Data shown:
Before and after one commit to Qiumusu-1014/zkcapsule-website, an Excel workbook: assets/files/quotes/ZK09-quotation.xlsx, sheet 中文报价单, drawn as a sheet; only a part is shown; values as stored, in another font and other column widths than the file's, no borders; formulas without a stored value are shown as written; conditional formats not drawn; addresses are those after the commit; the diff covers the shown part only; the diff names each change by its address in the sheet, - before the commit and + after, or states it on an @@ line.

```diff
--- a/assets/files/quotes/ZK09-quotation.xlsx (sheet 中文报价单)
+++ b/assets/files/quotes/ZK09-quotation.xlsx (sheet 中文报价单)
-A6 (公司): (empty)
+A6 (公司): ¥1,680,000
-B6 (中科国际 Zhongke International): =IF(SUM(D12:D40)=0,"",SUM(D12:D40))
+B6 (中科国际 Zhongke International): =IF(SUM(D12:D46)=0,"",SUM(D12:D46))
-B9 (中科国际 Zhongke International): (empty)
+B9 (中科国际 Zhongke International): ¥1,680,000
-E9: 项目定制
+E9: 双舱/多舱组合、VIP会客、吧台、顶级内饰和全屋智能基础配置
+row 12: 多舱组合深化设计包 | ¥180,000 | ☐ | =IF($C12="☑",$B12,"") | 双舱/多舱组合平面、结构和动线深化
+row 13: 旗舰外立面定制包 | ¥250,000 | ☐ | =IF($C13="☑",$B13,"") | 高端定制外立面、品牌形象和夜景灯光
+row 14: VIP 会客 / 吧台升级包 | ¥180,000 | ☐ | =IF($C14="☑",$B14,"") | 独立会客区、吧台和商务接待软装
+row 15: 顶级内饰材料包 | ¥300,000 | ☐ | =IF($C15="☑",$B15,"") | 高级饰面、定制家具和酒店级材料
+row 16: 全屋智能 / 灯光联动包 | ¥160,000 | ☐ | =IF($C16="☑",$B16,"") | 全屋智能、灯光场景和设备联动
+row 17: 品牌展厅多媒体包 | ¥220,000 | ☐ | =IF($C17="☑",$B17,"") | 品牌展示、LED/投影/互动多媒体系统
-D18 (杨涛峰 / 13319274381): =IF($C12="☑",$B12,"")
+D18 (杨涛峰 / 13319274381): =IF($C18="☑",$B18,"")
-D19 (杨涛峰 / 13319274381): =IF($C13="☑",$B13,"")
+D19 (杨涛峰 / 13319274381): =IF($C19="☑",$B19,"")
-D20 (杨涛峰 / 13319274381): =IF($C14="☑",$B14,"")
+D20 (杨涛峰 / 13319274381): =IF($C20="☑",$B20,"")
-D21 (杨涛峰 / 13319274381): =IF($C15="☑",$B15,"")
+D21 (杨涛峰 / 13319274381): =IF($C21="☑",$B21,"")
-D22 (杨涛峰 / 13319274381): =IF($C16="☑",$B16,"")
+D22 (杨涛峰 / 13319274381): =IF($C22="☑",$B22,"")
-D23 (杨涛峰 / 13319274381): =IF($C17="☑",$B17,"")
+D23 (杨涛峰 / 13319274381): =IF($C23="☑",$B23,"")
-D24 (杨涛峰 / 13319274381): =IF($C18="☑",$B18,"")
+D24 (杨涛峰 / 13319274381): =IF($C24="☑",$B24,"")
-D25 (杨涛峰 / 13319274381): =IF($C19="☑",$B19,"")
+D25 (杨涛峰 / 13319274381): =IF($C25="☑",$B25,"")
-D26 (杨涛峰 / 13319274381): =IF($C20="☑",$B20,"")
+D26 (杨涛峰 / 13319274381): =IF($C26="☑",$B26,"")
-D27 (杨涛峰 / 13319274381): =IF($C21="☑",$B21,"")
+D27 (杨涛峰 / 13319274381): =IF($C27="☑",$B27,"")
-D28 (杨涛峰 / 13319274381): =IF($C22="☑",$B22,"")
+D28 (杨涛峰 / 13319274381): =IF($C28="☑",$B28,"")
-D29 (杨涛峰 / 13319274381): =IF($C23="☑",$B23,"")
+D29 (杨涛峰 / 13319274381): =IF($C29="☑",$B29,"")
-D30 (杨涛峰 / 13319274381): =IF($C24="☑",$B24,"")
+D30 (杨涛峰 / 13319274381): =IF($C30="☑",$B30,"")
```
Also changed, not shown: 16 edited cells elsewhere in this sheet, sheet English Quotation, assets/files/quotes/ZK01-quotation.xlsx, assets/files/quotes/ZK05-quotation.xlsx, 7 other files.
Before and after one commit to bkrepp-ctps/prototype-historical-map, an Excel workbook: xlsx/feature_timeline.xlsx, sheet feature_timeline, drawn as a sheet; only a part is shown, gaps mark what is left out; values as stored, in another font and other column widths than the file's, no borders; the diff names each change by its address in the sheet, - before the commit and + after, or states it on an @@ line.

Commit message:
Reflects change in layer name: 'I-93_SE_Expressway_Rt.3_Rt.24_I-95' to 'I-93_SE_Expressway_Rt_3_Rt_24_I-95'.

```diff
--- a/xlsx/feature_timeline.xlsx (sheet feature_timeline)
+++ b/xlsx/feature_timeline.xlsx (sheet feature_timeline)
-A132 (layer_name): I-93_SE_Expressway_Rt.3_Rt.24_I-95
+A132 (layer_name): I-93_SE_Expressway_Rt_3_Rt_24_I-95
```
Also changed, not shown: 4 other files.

Task to carry out: Nothing should be left out or altered, so reproduce the whole listing.

Answer space:
Before and after one commit to Qiumusu-1014/zkcapsule-website, an Excel workbook: assets/files/quotes/ZK09-quotation.xlsx, sheet 中文报价单, drawn as a sheet; only a part is shown; values as stored, in another font and other column widths than the file's, no borders; formulas without a stored value are shown as written; conditional formats not drawn; addresses are those after the commit; the diff covers the shown part only; the diff names each change by its address in the sheet, - before the commit and + after, or states it on an @@ line.

```diff
--- a/assets/files/quotes/ZK09-quotation.xlsx (sheet 中文报价单)
+++ b/assets/files/quotes/ZK09-quotation.xlsx (sheet 中文报价单)
-A6 (公司): (empty)
+A6 (公司): ¥1,680,000
-B6 (中科国际 Zhongke International): =IF(SUM(D12:D40)=0,"",SUM(D12:D40))
+B6 (中科国际 Zhongke International): =IF(SUM(D12:D46)=0,"",SUM(D12:D46))
-B9 (中科国际 Zhongke International): (empty)
+B9 (中科国际 Zhongke International): ¥1,680,000
-E9: 项目定制
+E9: 双舱/多舱组合、VIP会客、吧台、顶级内饰和全屋智能基础配置
+row 12: 多舱组合深化设计包 | ¥180,000 | ☐ | =IF($C12="☑",$B12,"") | 双舱/多舱组合平面、结构和动线深化
+row 13: 旗舰外立面定制包 | ¥250,000 | ☐ | =IF($C13="☑",$B13,"") | 高端定制外立面、品牌形象和夜景灯光
+row 14: VIP 会客 / 吧台升级包 | ¥180,000 | ☐ | =IF($C14="☑",$B14,"") | 独立会客区、吧台和商务接待软装
+row 15: 顶级内饰材料包 | ¥300,000 | ☐ | =IF($C15="☑",$B15,"") | 高级饰面、定制家具和酒店级材料
+row 16: 全屋智能 / 灯光联动包 | ¥160,000 | ☐ | =IF($C16="☑",$B16,"") | 全屋智能、灯光场景和设备联动
+row 17: 品牌展厅多媒体包 | ¥220,000 | ☐ | =IF($C17="☑",$B17,"") | 品牌展示、LED/投影/互动多媒体系统
-D18 (杨涛峰 / 13319274381): =IF($C12="☑",$B12,"")
+D18 (杨涛峰 / 13319274381): =IF($C18="☑",$B18,"")
-D19 (杨涛峰 / 13319274381): =IF($C13="☑",$B13,"")
+D19 (杨涛峰 / 13319274381): =IF($C19="☑",$B19,"")
-D20 (杨涛峰 / 13319274381): =IF($C14="☑",$B14,"")
+D20 (杨涛峰 / 13319274381): =IF($C20="☑",$B20,"")
-D21 (杨涛峰 / 13319274381): =IF($C15="☑",$B15,"")
+D21 (杨涛峰 / 13319274381): =IF($C21="☑",$B21,"")
-D22 (杨涛峰 / 13319274381): =IF($C16="☑",$B16,"")
+D22 (杨涛峰 / 13319274381): =IF($C22="☑",$B22,"")
-D23 (杨涛峰 / 13319274381): =IF($C17="☑",$B17,"")
+D23 (杨涛峰 / 13319274381): =IF($C23="☑",$B23,"")
-D24 (杨涛峰 / 13319274381): =IF($C18="☑",$B18,"")
+D24 (杨涛峰 / 13319274381): =IF($C24="☑",$B24,"")
-D25 (杨涛峰 / 13319274381): =IF($C19="☑",$B19,"")
+D25 (杨涛峰 / 13319274381): =IF($C25="☑",$B25,"")
-D26 (杨涛峰 / 13319274381): =IF($C20="☑",$B20,"")
+D26 (杨涛峰 / 13319274381): =IF($C26="☑",$B26,"")
-D27 (杨涛峰 / 13319274381): =IF($C21="☑",$B21,"")
+D27 (杨涛峰 / 13319274381): =IF($C27="☑",$B27,"")
-D28 (杨涛峰 / 13319274381): =IF($C22="☑",$B22,"")
+D28 (杨涛峰 / 13319274381): =IF($C28="☑",$B28,"")
-D29 (杨涛峰 / 13319274381): =IF($C23="☑",$B23,"")
+D29 (杨涛峰 / 13319274381): =IF($C29="☑",$B29,"")
-D30 (杨涛峰 / 13319274381): =IF($C24="☑",$B24,"")
+D30 (杨涛峰 / 13319274381): =IF($C30="☑",$B30,"")
```
Also changed, not shown: 16 edited cells elsewhere in this sheet, sheet English Quotation, assets/files/quotes/ZK01-quotation.xlsx, assets/files/quotes/ZK05-quotation.xlsx, 7 other files.
Before and after one commit to bkrepp-ctps/prototype-historical-map, an Excel workbook: xlsx/feature_timeline.xlsx, sheet feature_timeline, drawn as a sheet; only a part is shown, gaps mark what is left out; values as stored, in another font and other column widths than the file's, no borders; the diff names each change by its address in the sheet, - before the commit and + after, or states it on an @@ line.

Commit message:
Reflects change in layer name: 'I-93_SE_Expressway_Rt.3_Rt.24_I-95' to 'I-93_SE_Expressway_Rt_3_Rt_24_I-95'.

```diff
--- a/xlsx/feature_timeline.xlsx (sheet feature_timeline)
+++ b/xlsx/feature_timeline.xlsx (sheet feature_timeline)
-A132 (layer_name): I-93_SE_Expressway_Rt.3_Rt.24_I-95
+A132 (layer_name): I-93_SE_Expressway_Rt_3_Rt_24_I-95
```
Also changed, not shown: 4 other files.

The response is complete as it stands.